Attitudes towards sex and sexuality are becoming more progressive every day, and as each generation grows up and begins to raise kids, their attitudes towards sexual education also continue to evolve. Studies show that millennial parents are more sex-positive than older parents, and that’s a good thing for the next generation. Sex-positive parenting doesn’t mean encouraging your kids to have sex, rather, it’s about not discouraging them. In addition to being accepting of premarital sex and LGBTQ people, sex-positive parents refuse to lie to their kids about sex or try to police their kids’ sexuality.
While parents of the last few generations might have taught their children that sex is only for people who are "in love," mom and writer Lea Grover argued in the Huffington Post that not only is that factually inaccurate, teaching kids that sex and love go hand in hand can lead to teens falsely equating the two, assuming that someone must love them if they have sex with them, or even thinking that they’re obligated to have sex with someone if they believe they're in love.

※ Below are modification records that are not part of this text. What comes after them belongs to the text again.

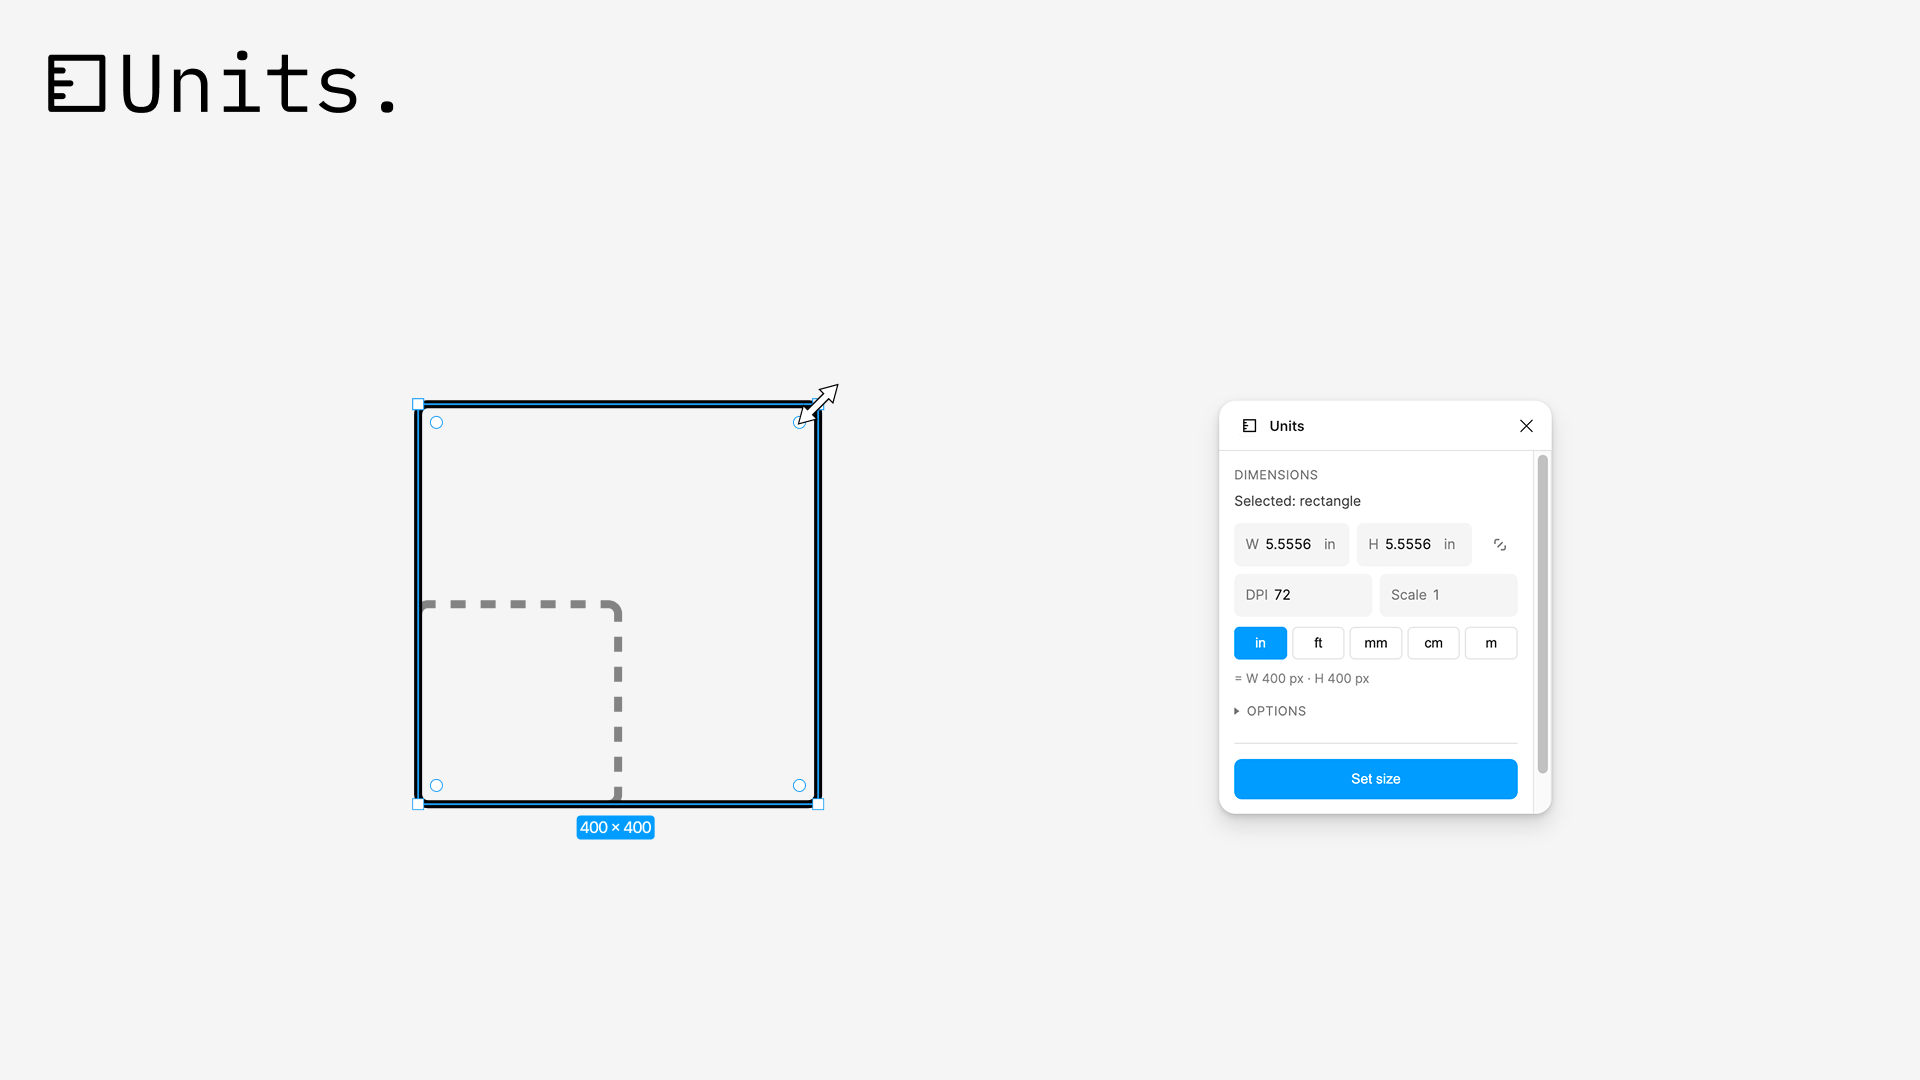
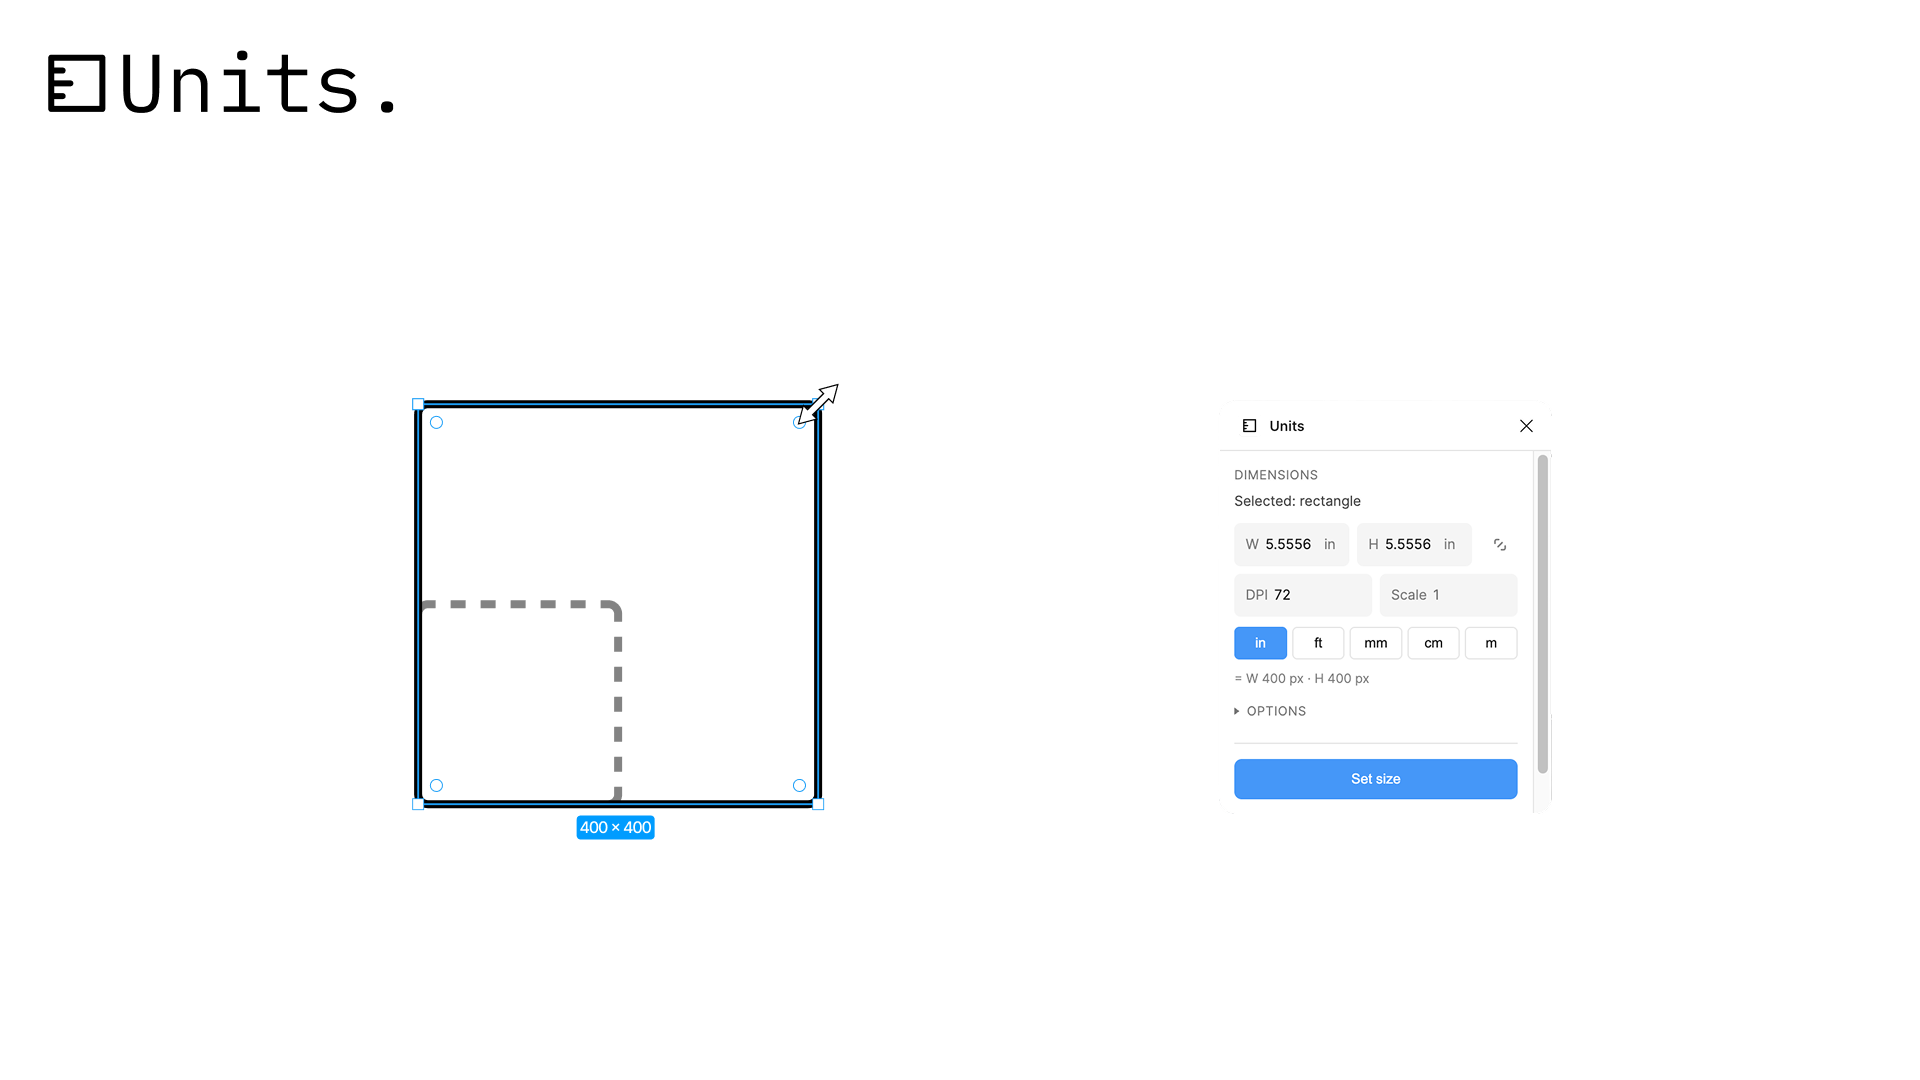
Jons-MacBook-M2-Pro.local 2026-7-13:7:24:30

Changed region(s): [[0.625, 0.7028, 0.8125, 0.7639], [0.625, 0.5806, 0.6875, 0.6111]]

diff --git a/_projects/dims-and-units.md b/_projects/dims-and-units.md
@@ -24,13 +24,13 @@ A CAD-style dimension annotation tool. Drop a well-formatted callout — line, a
 
 Every dimension is built from standard Figma vectors and frames. No custom rendering. Each one is an auto-layout frame, so Figma stretches it in both axes as you drag and the label recomputes on its own. Eight variants — horizontal and vertical, standard and inline label, plus flip — from a grid of one-click drop buttons. Adjustable arrow styles, stroke, font, and witness-line spacing.
 
-![[Dims_Logo-Name.svg]]![[Dims_Thumbnail.png]]
+![[Dims_Thumbnail.png]]
 
 ### Units
 
 Draw a box or line, type a width and/or height in a real-world unit at a chosen DPI and scale, and Units converts to pixels and resizes the node. Set both dimensions or just one. Lock the aspect ratio and scale the other axis proportionally. Works on any resizable node — shapes, groups, frames — and reads a line's width as its geometric length.
 
-![[Units_Logo-Name.svg]]![[Units_Thumbnail.png]]
+![[Units_Thumbnail.png]]
 
 Both handle in, ft, mm, cm, and m, with a configurable DPI and drawing scale (enter `1`, `0.25`, or a fraction like `1/4`).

Sex-positive parenting also means acknowledging that parents don’t own their kids’ bodies, and can’t forbid them from having sex. Proponents believe that dictating what a child can and can’t do with their body sets a precedent for others to do the same.

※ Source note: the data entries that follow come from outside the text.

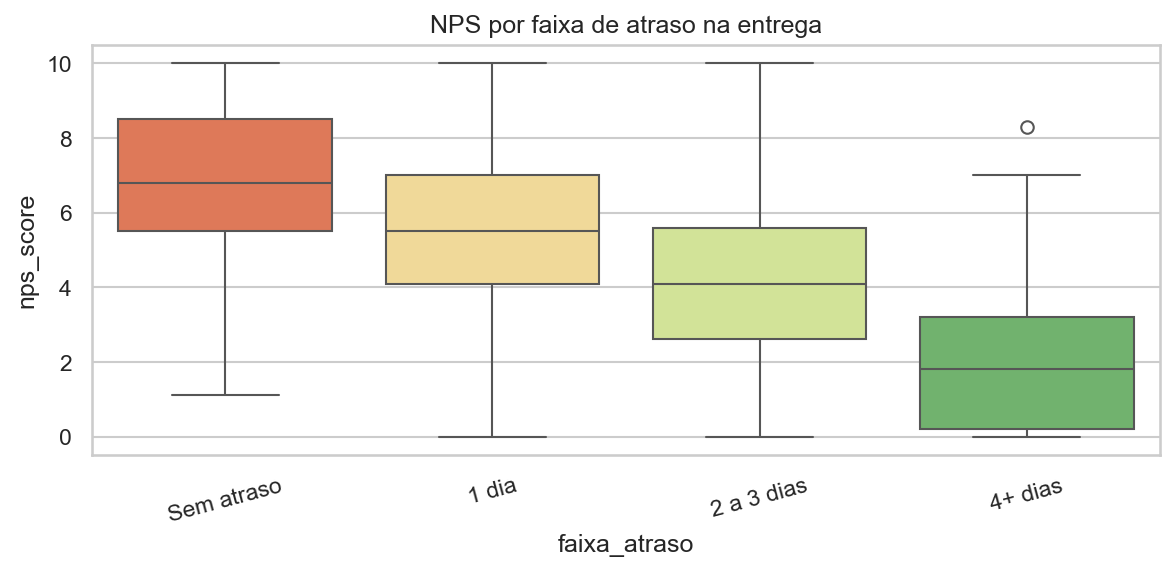
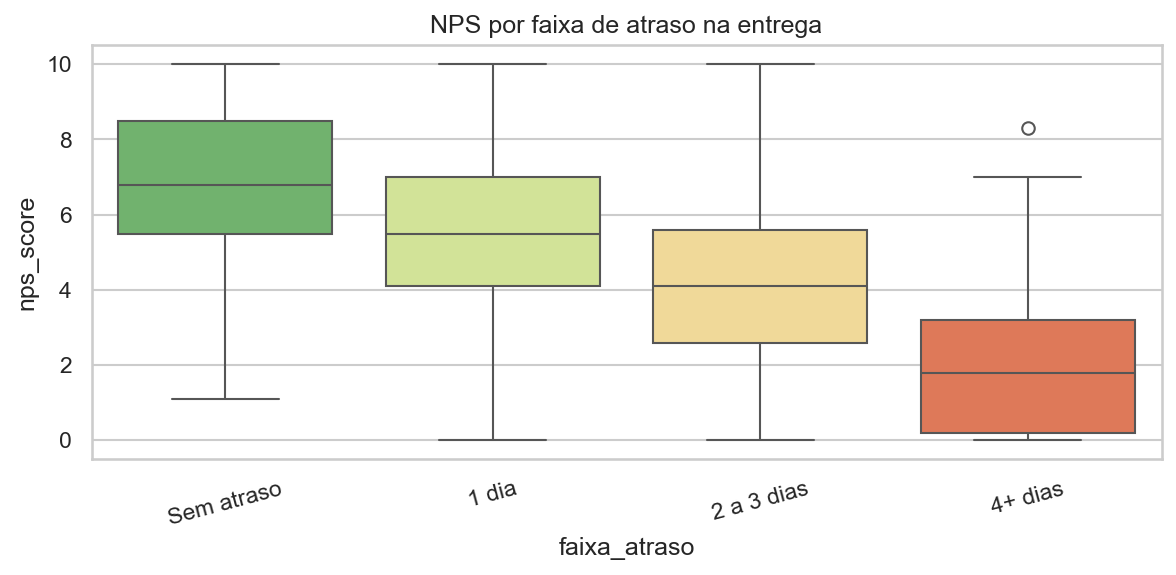
Ajuste paleta fig03 (RdYlGn_r), notebook EDA e gitignore Office temp

diff --git a/scripts/build_notebooks.py b/scripts/build_notebooks.py
@@ -119,7 +119,19 @@ tbl = df.groupby("faixa_atraso", observed=True)["nps_score"].agg(["mean", "media
 display(tbl)
 
 fig, ax = plt.subplots(figsize=(8, 4))
-sns.boxplot(data=df, x="faixa_atraso", y="nps_score", order=labels, ax=ax, palette="RdYlGn")
+# RdYlGn_r: verde = melhor (sem atraso), vermelho = pior (4+ dias)
+sns.boxplot(
+    data=df,
+    x="faixa_atraso",
+    y="nps_score",
+    order=labels,
+    hue="faixa_atraso",
+    hue_order=labels,
+    palette="RdYlGn_r",
+    dodge=False,
+    legend=False,
+    ax=ax,
+)
 ax.set_title("NPS por faixa de atraso na entrega")
 plt.xticks(rotation=15)
 plt.tight_layout()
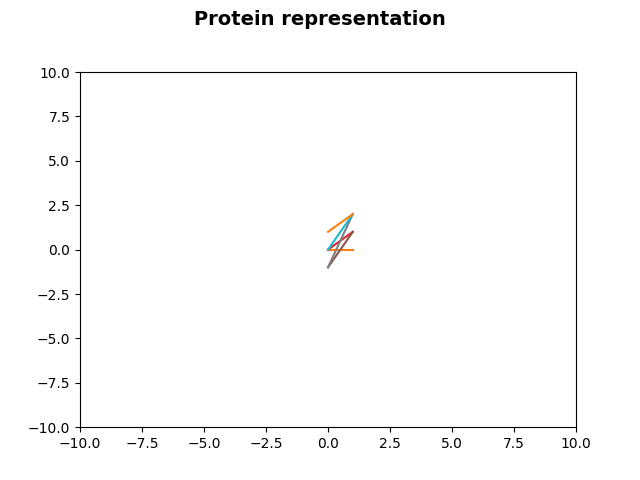
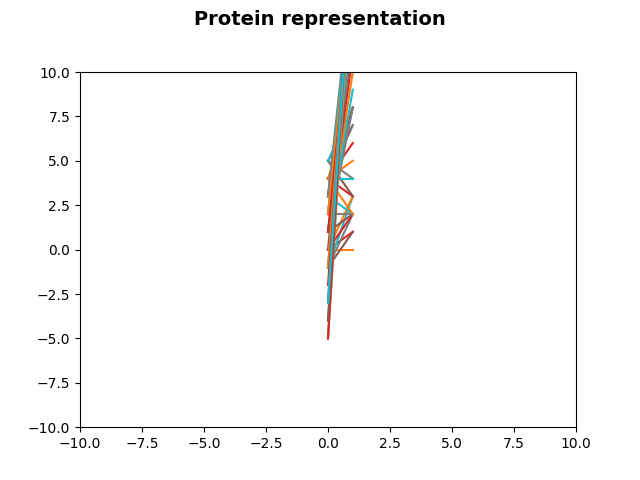
comments added

Changed region(s): [[0.5, 0.1562, 0.5625, 0.6875]]

diff --git a/code/classes/molecule.py b/code/classes/molecule.py
@@ -10,9 +10,10 @@ class Molecule:
         self.location = location
         self.size_data = size_data
         self.occupied = occupied
-        self.terminate = False
-        self.next_fold = 0 #self.create_fold()
-        self.next_location =  [0,0] #self.assign_location()
+        self.next_fold = 0 
+        self.next_location =  [0,0] 
+
+        # picks where to fold the next molecule to
         self.create_fold()
         
         
@@ -20,10 +21,9 @@ class Molecule:
         # set fold types
         types = [-2, -1 , 1, 2]
         
-
         # keeps it from immediately folding back on itself
         if self.fold != 0:
-            types.remove(self.fold*-1)
+            types.remove(self.fold * -1)
 
         # assign a fold of 0 for the last molecule
         if self.molecule_number == self.size_data - 1:
@@ -39,7 +39,9 @@ class Molecule:
 
                 # remove current fold from types to prevent using the same fold
                 types.remove(current_type)
-                
+                if not types:
+                    return print("protein folded in itself")
+
                 # check if location is possible 
                 try_location = self.assign_location()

In a study of 33,000 U.S. adults spanning 30 years, researchers found that millennials are more accepting of premarital sex and same-sex relationships than their older counterparts. Acceptance of premarital sex rose with the baby boomers (they were raised in the era of free love, after all), then dipped a bit with Generation X before millennials became the most accepting ever, at 58 percent. However, millennials tend to have fewer sex partners than their parents or even grandparents did.
Even back in 2004, when the first millennials were beginning to have children and the last ones were just being born, surveys clearly demonstrated that nearly all parents were supportive of comprehensive sex education, which is great, because research shows that abstinence-only programs do not prevent teen sex, and in fact, kids who are coerced into signing "virginity pledges" are actually less likely to use contraception, and more likely to have oral and anal sex (since this type of "education" often operates under the heteronormative fallacy that P-in-V sex is the only "real" sex).
And sex education shouldn't just be limited to school. According to Advocates for Youth, multiple studies have demonstrated positive results when parents are open with their kids about sex: they're more likely to use condoms, less likely to engage in sexually risky behavior, and report enjoying a closer relationship with their parents than kids whose parents don't talk to them about sex. And today's parents are going even further, teaching kids about consent by refusing to force them to hug people, asking before touching them, and teaching them that no means no, beginning with tickles. The next generation just might be the most emotionally healthy yet, as far as sex in concerned. Go ahead and enjoy your parenting trophy, millennials. You really earned it.